Data extracts:
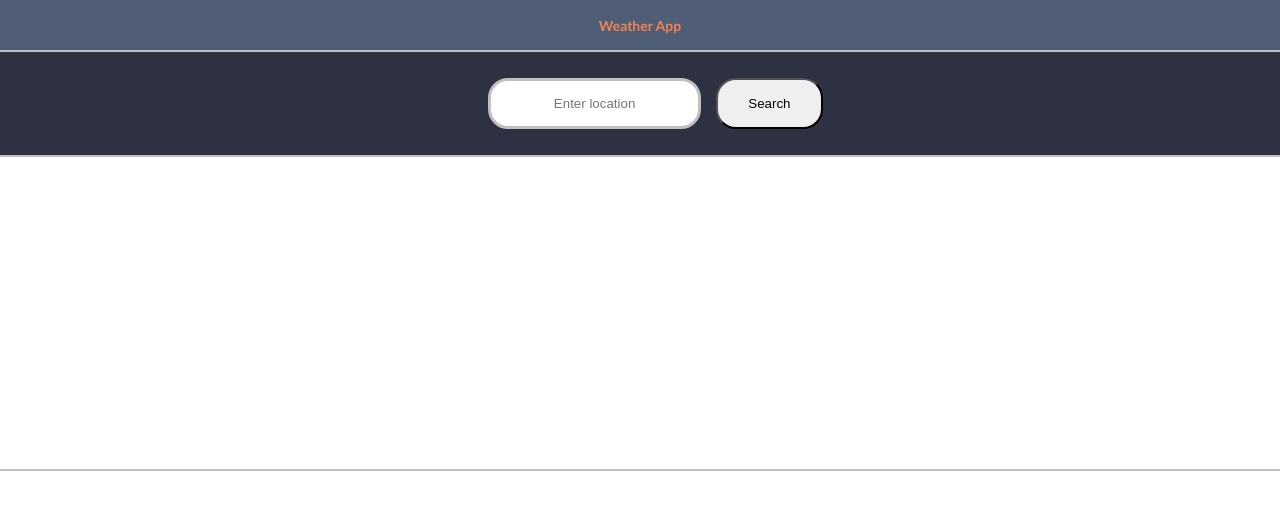
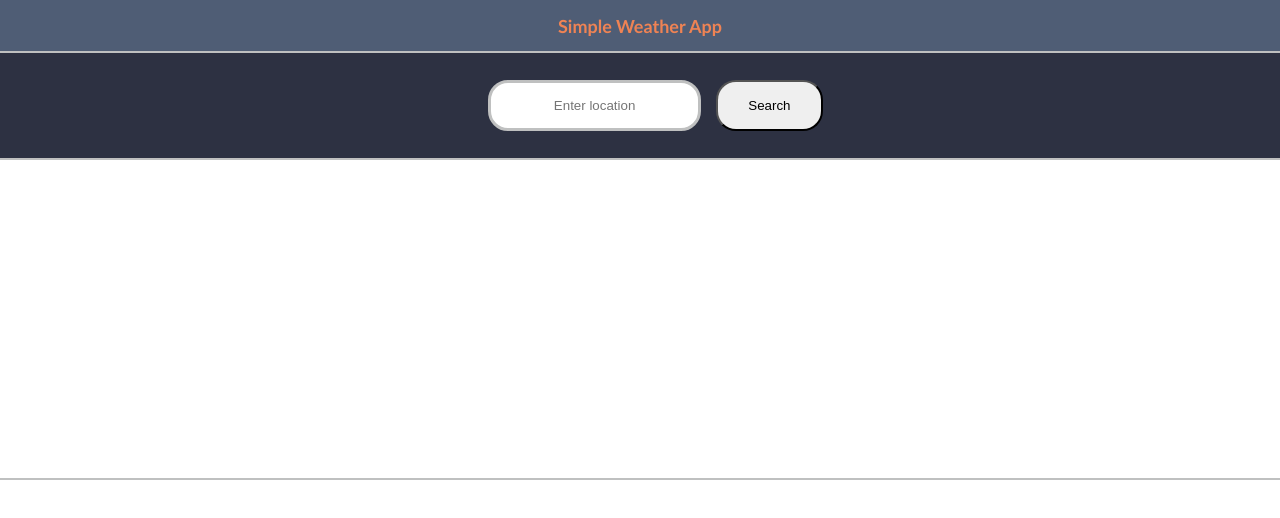
Before and after one commit to joshp423/Weather-App, a plain HTML site: page template.html in a window 1280 px wide. Drawn offline with Linux system fonts and the light colour scheme.

Commit message:
Added height for consistency in container

```diff
--- a/style.css
+++ b/style.css
@@ -6,13 +6,13 @@ body {
 #container {
     display: grid;
     grid-template-rows: 1fr 2fr 6fr;
+    height: 60vh;
 }
 
 h1 {
     color: #EF8354;
     margin: 0;
-    font-size: 14px;
-
+    font-size: 18px;
 }
 
 #header {
@@ -59,6 +59,7 @@ h1 {
     justify-content: center;
     align-items: center;
     border-bottom: 2px solid #BFC0C0;
+    padding-bottom: 20px;
 }
 
 #weather {
--- a/template.html
+++ b/template.html
@@ -10,7 +10,7 @@
     <div id="container">
         <div id="header">
             <div id="title">
-                <h1>Weather App</h1>
+                <h1>Simple Weather App</h1>
             </div>
         </div>
         <div id="formContainer">
```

Task prompt:
An exact copy of the listing above is to be set down, with no pictures in it.

Exercise result:
Before and after one commit to joshp423/Weather-App, a plain HTML site: page template.html in a window 1280 px wide. Drawn offline with Linux system fonts and the light colour scheme.

Commit message:
Added height for consistency in container

```diff
--- a/style.css
+++ b/style.css
@@ -6,13 +6,13 @@ body {
 #container {
     display: grid;
     grid-template-rows: 1fr 2fr 6fr;
+    height: 60vh;
 }
 
 h1 {
     color: #EF8354;
     margin: 0;
-    font-size: 14px;
-
+    font-size: 18px;
 }
 
 #header {
@@ -59,6 +59,7 @@ h1 {
     justify-content: center;
     align-items: center;
     border-bottom: 2px solid #BFC0C0;
+    padding-bottom: 20px;
 }
 
 #weather {
--- a/template.html
+++ b/template.html
@@ -10,7 +10,7 @@
     <div id="container">
         <div id="header">
             <div id="title">
-                <h1>Weather App</h1>
+                <h1>Simple Weather App</h1>
             </div>
         </div>
         <div id="formContainer">
```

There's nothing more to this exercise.